▶ _ABOUT THIS EXERCISE_
Copy the records below line by line and word for word, from the very first line through the line with "signed with the certificate Play distributes, so", omitting each picture.

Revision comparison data
══════════════════════════════

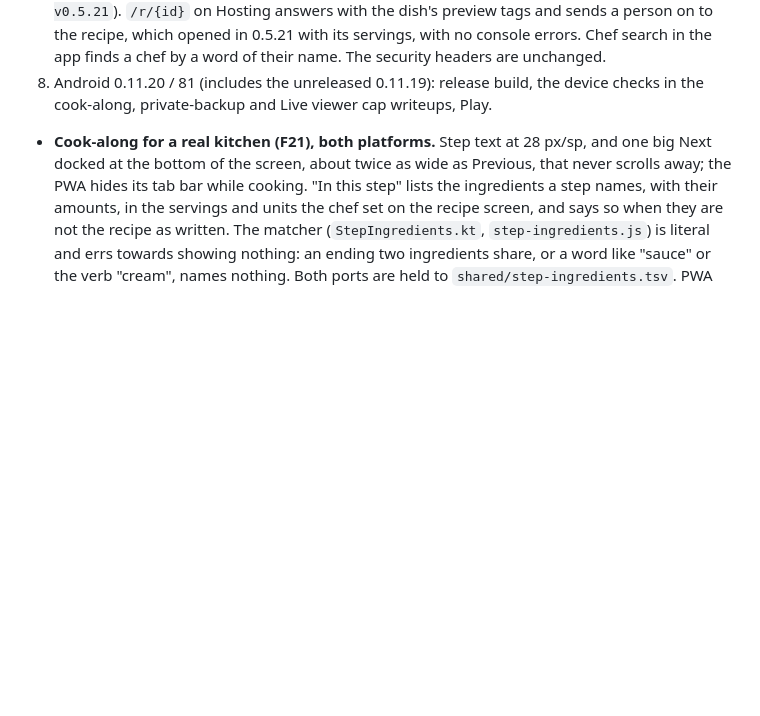
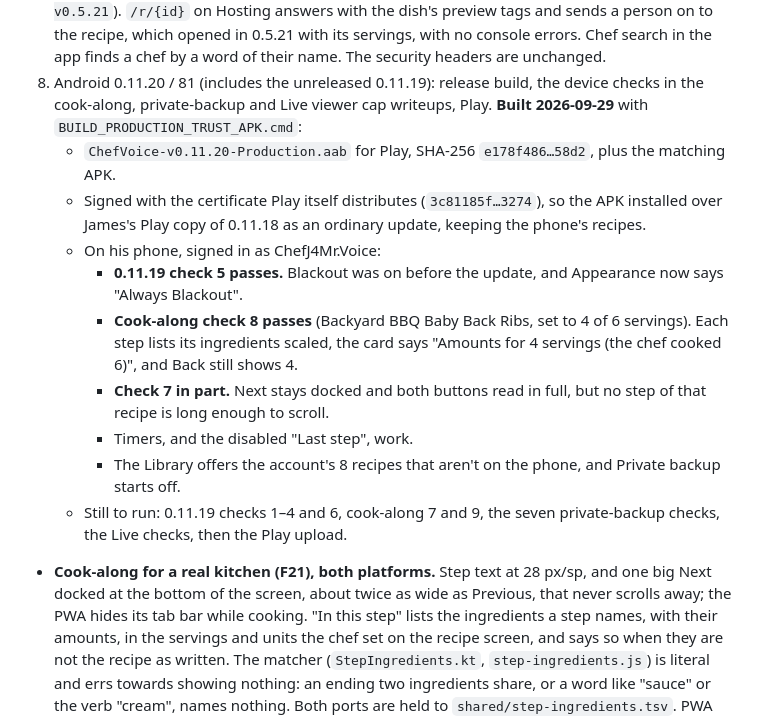
Before and after one commit to jamesleemoore2020-sketch/ChefVoice, a Markdown page: BUILD_STATUS.md, the part around the change. GitHub-like rendering; blank space fills up the shorter version.

Commit message:
Record the Android 0.11.20 release build and the first device checks
Built with BUILD_PRODUCTION_TRUST_APK.cmd (AAB SHA-256 e178f486...58d2),
signed with the certificate Play distributes, so it installed over the
Play copy of 0.11.18 on James's phone as an update with its data kept.
Passed on the phone: Blackout carried over from 0.11.18 (0.11.19 check
5), and the cook-along lists each step's ingredients scaled to the
servings set on the recipe, and says so (check 8). The remaining device
checks and the Play upload are listed as still to run.

Co-Authored-By: Claude Opus 5.5 <noreply@anthropic.com>

```diff
--- a/BUILD_STATUS.md
+++ b/BUILD_STATUS.md
@@ -59,6 +59,23 @@ come: Android 0.11.20 (step 8). Parser, corpus, Live signaling and App Check unt
    are unchanged.
 8. Android 0.11.20 / 81 (includes the unreleased 0.11.19): release build, the device checks in the
    cook-along, private-backup and Live viewer cap writeups, Play.
+   **Built 2026-09-29** with `BUILD_PRODUCTION_TRUST_APK.cmd`:
+   - `ChefVoice-v0.11.20-Production.aab` for Play, SHA-256 `e178f486…58d2`, plus the matching APK.
+   - Signed with the certificate Play itself distributes (`3c81185f…3274`), so the APK installed
+     over James's Play copy of 0.11.18 as an ordinary update, keeping the phone's recipes.
+   - On his phone, signed in as ChefJ4Mr.Voice:
+     - **0.11.19 check 5 passes.** Blackout was on before the update, and Appearance now says
+       "Always Blackout".
+     - **Cook-along check 8 passes** (Backyard BBQ Baby Back Ribs, set to 4 of 6 servings). Each
+       step lists its ingredients scaled, the card says "Amounts for 4 servings (the chef cooked
+       6)", and Back still shows 4.
+     - **Check 7 in part.** Next stays docked and both buttons read in full, but no step of that
+       recipe is long enough to scroll.
+     - Timers, and the disabled "Last step", work.
+     - The Library offers the account's 8 recipes that aren't on the phone, and Private backup
+       starts off.
+   - Still to run: 0.11.19 checks 1–4 and 6, cook-along 7 and 9, the seven private-backup checks,
+     the Live checks, then the Play upload.
 
 - **Cook-along for a real kitchen (F21), both platforms.** Step text at 28 px/sp, and one big
   Next docked at the bottom of the screen, about twice as wide as Previous, that never scrolls
```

══════════════════════════════

▶ _RESPONSE_
Before and after one commit to jamesleemoore2020-sketch/ChefVoice, a Markdown page: BUILD_STATUS.md, the part around the change. GitHub-like rendering; blank space fills up the shorter version.

Commit message:
Record the Android 0.11.20 release build and the first device checks
Built with BUILD_PRODUCTION_TRUST_APK.cmd (AAB SHA-256 e178f486...58d2),
signed with the certificate Play distributes, so it installed over the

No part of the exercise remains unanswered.